(Beginning of RECORDS PROVIDED)

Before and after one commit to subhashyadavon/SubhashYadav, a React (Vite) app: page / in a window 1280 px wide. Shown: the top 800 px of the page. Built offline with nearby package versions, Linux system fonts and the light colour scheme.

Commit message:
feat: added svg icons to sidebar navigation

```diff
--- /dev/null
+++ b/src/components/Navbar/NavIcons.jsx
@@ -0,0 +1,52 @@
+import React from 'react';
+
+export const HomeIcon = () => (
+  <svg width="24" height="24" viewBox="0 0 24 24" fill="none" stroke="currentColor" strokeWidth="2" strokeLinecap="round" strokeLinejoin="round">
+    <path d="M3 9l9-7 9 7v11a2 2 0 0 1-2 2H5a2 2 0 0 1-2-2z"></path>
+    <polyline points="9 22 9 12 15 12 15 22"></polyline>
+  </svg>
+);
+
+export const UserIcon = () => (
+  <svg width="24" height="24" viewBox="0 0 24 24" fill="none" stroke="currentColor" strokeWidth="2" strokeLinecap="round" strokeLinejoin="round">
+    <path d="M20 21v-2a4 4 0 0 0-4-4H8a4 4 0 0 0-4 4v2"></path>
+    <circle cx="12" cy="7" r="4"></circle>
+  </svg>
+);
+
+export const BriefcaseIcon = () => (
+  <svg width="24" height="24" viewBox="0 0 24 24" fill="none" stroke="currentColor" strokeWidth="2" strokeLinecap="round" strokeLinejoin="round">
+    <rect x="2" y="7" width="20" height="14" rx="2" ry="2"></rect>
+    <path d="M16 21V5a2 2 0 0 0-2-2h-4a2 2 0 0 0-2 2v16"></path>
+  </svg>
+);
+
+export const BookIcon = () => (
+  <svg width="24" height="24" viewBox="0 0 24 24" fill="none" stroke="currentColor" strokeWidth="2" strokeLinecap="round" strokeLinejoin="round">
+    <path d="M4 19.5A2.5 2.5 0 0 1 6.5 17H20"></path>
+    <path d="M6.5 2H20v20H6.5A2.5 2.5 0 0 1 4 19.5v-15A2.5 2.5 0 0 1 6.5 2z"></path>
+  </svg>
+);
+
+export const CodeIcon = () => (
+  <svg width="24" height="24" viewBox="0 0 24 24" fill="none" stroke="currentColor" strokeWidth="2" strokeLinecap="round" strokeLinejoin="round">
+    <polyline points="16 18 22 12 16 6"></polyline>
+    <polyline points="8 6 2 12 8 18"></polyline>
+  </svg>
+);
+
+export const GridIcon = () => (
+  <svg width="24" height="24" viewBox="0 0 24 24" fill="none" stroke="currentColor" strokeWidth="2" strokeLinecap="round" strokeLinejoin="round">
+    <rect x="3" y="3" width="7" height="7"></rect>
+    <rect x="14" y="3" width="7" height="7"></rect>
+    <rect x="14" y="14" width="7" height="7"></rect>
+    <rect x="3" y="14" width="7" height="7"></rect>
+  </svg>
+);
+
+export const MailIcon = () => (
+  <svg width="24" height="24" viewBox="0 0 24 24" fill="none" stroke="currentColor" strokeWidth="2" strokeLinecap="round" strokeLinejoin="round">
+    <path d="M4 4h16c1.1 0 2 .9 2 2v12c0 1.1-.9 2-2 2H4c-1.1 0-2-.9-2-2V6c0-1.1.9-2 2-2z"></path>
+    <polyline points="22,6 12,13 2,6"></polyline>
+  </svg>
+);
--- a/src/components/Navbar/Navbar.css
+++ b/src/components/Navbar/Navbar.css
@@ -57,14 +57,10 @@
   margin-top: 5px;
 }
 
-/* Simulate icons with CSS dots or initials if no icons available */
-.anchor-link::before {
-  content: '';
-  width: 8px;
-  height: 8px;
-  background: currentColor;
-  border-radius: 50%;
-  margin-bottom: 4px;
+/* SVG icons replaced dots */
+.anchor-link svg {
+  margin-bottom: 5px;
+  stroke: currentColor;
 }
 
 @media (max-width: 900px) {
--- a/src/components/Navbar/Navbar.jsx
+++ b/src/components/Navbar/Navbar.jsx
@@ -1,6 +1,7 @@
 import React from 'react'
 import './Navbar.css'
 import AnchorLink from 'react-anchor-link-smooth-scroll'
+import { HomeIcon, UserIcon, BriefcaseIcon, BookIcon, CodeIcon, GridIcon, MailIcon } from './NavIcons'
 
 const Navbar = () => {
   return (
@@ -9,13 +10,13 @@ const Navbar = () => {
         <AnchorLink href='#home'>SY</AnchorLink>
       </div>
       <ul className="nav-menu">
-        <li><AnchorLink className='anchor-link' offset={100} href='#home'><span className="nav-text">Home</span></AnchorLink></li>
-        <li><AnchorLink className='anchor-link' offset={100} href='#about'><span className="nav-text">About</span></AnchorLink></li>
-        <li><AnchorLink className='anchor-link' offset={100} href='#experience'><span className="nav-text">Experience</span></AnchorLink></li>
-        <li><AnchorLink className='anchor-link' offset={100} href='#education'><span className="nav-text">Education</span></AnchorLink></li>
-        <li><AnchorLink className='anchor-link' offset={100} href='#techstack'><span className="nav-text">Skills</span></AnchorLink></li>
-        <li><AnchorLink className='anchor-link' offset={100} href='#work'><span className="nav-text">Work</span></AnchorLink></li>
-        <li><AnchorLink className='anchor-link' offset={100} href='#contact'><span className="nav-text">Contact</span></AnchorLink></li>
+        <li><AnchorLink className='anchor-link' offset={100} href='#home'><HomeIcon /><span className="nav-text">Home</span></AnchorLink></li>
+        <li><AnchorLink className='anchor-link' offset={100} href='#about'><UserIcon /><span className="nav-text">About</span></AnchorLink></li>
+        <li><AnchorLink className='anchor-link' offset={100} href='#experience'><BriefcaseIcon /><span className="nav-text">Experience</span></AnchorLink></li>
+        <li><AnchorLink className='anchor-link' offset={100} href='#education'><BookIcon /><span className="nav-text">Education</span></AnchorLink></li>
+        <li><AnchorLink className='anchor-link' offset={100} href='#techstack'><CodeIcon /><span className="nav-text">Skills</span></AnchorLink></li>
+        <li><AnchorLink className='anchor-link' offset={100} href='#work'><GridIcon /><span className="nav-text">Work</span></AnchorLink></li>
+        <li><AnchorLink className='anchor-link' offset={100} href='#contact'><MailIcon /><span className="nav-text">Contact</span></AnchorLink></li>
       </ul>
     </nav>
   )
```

(End of RECORDS PROVIDED)

**WHAT IS NEEDED**
Copy all lines from the data above that contain the word "rect".

**REPLY TO THE TASK**
+    <rect x="2" y="7" width="20" height="14" rx="2" ry="2"></rect>
+    <rect x="3" y="3" width="7" height="7"></rect>
+    <rect x="14" y="3" width="7" height="7"></rect>
+    <rect x="14" y="14" width="7" height="7"></rect>
+    <rect x="3" y="14" width="7" height="7"></rect>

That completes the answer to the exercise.